It’s Meat Free Week. It’s an opportunity to go meat-free for seven days and start thinking about how much meat you eat, as well as the impact eating too much meat can have.

Meat Free Week is not about trying to make meat-lovers shift to a totally vegetarian or vegan diet. It’s all about raising awareness. Going meat-free for seven straight days is a great way to really stop and think about the amount of meat you and your family normally eat in an average week. It’s also a chance to start making more informed dietary decisions if you’re eating more than the recommended intake of meat.

The latest statistics from the Australian Bureau of Agricultural and Resource Economics found the average Aussie now eats 27.9kg of pork per year. That’s more than double the 11.7kg we ate in 1975. In addition, Aussies eat around 27.9kg of beef per person, per year.

Studies by the World Cancer Research Fund show bowel cancer risk increases by 17 percent for every 100g of red meat eaten per day; by 18 percent per 50g of processed meat eaten per day. On average, Australians consume 565 grams of red meat per week.

If you choose to eat meat during the other 51 weeks of the year, research recommends limiting it to 500g per week. You should also limit or cut out processed meats like bacon.

Meat Free Week: We now eat more than double the amount of pork that we did 45 years ago
We now eat more than double the amount of pork that we did 45 years ago.

The facts on bowel cancer

1. Bowel cancer is Australia’s second deadliest cancer, claiming 103 lives every week.
2. According to the World Cancer Research Fund, eating red meat is a probable cause of bowel cancer and eating processed meat is a convincing cause of bowel cancer.
3. Eating 90g whole grains daily can reduce the risk of bowel cancer by 17 percent.

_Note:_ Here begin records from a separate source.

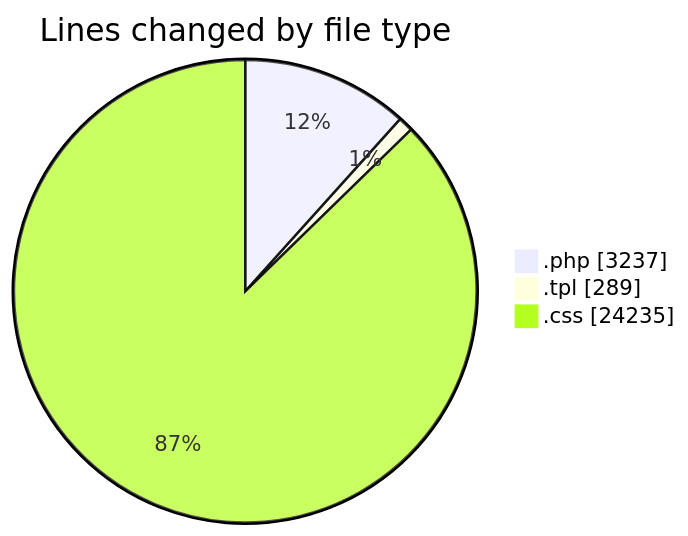
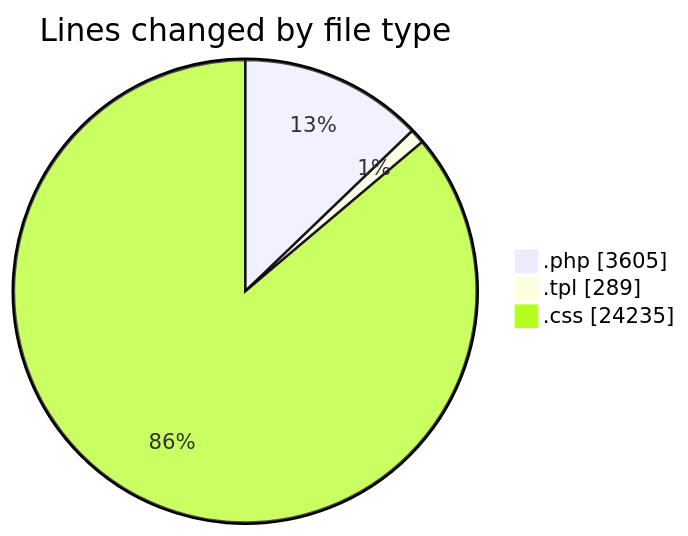
Before and after one commit to vahidmafi/code-tracking: the first of 2 diagrams in 2025-04-18/zeytoon/README.md, drawn with Mermaid. The commit also changed other lines of this file and 1 other file, not shown here.

````diff
--- a/2025-04-18/zeytoon/README.md
+++ b/2025-04-18/zeytoon/README.md
@@ -26,7 +27,7 @@
 ```mermaid
 pie showData
 title Lines changed by file type
-".php" : 3237
+".php" : 3605
 ".tpl" : 289
 ".css" : 24235
 ```
````
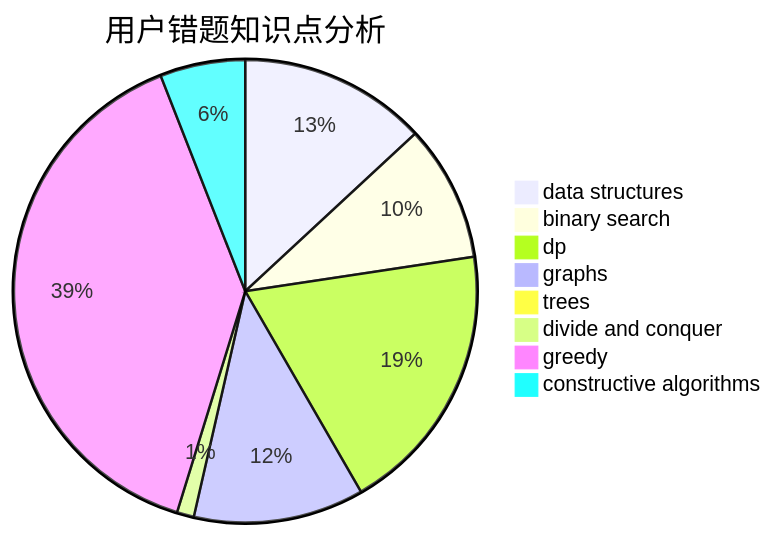
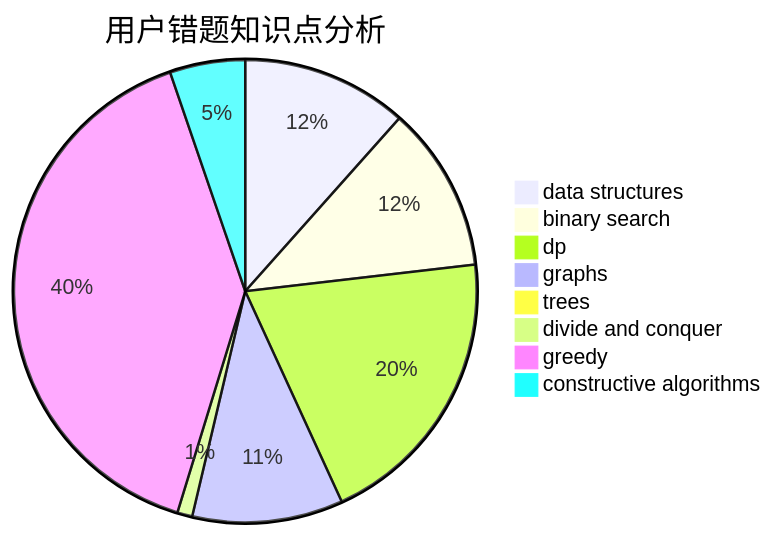
The third of 3 diagrams in docs/user/u1174.md (sherpahu/cfrs.github.io), drawn with Mermaid before and after one commit. The commit also changed other lines of this file and 2770 other files, not shown here.

````diff
--- a/docs/user/u1174.md
+++ b/docs/user/u1174.md
@@ -36,11 +36,11 @@
 ```mermaid
 pie title 用户错题知识点分析
     "data structures" :  11
-    "binary search" :  8
-    "dp" :  16
+    "binary search" :  11
+    "dp" :  19
     "graphs" :  10
     "trees" :  0
     "divide and conquer" :  1
-    "greedy" :  33
+    "greedy" :  38
     "constructive algorithms" :  5
 ```
````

Eating for a healthier life

1. Eat a diet rich in whole grains, vegetables, fruit and beans.
2. If you eat red meat such as beef, pork or lamb, limit the amount to no more than about three portions per week. That’s equivalent to about 350-500g cooked weight.
3. Eat very little – if any – processed meat, such as bacon, ham or salami.
4. Limit consumption of fast foods and processed foods high in fat, starches or sugars.

Meat Free Week
Meat-free meals don’t have to be dull. There’s a whole world of colour and flavour to explore.

Top 3 tips for Meat Free Week

Bowel Cancer Australia’s bowel care nutritionist Professor Teresa Mitchell-Paterson is not just an expert in food; she’s also a bowel cancer survivor and works as a member of Bowel Cancer Australia’s patient services team. Here’s her advice on how you can get the most benefit out of your meat-free week.

Get more iron from foods

Add a squeeze of lemon to your salad. Vitamin C helps to increase iron absorption from leafy greens. Foods high in iron include dried fruits, button mushrooms, leeks, dried coconut, raspberries and peas in their pods.

Throw a tofu burger on the barbie

A crispy tofu burger with all the trimmings – like onions, beetroot, sauce and lettuce – is a tasty and satisfying alternative to a meat-based burger.

Boost high quality protein

Add nuts and seeds to your meals, including yoghurt or porridge, salads or steamed vegies. To ensure you get all the amino acids for a complete protein, remember your ABCs. Mix together almonds, Brazil nuts and cashews.

Meat Free Week: chilli tofu burger
Tofu is a great source of protein, and contains all nine essential amino acids.

Teresa’s chilli tofu burger

You’ll need:

500g block extra firm tofu
1 tbsp sweet chilli sauce 
1 tbsp tomato paste
½ peeled red onion, finely chopped
2 cloves of peeled, crushed garlic
1 tbsp of lemongrass paste
5 tbsp of plain flour
Himalayan salt and cracked black pepper to taste


1. Squeeze excess fluid out of the tofu (put it between two tea towels and press).

2. Put all the ingredients into a big bowl and mash them together with your hands.

3. Divide the mixture into 4 patties.

4. Shallow fry them in olive oil until cooked through*.

5. Place on a hot BBQ grill when ready to cook.

6. Serve on a wholemeal roll with your choice of fillings: lettuce, onions, tomato, beetroot, haloumi… plus the sauce of your choice.

* You can store the burgers for a day in the refrigerator before grilling.

Want more inspiration? Head to for loads of meat-free recipe ideas, as well as healthy meat-free cooking tips and sample meal plans. For even more tips on how you can get more vegies into your diet, follow eatmoreausveg on Instagram.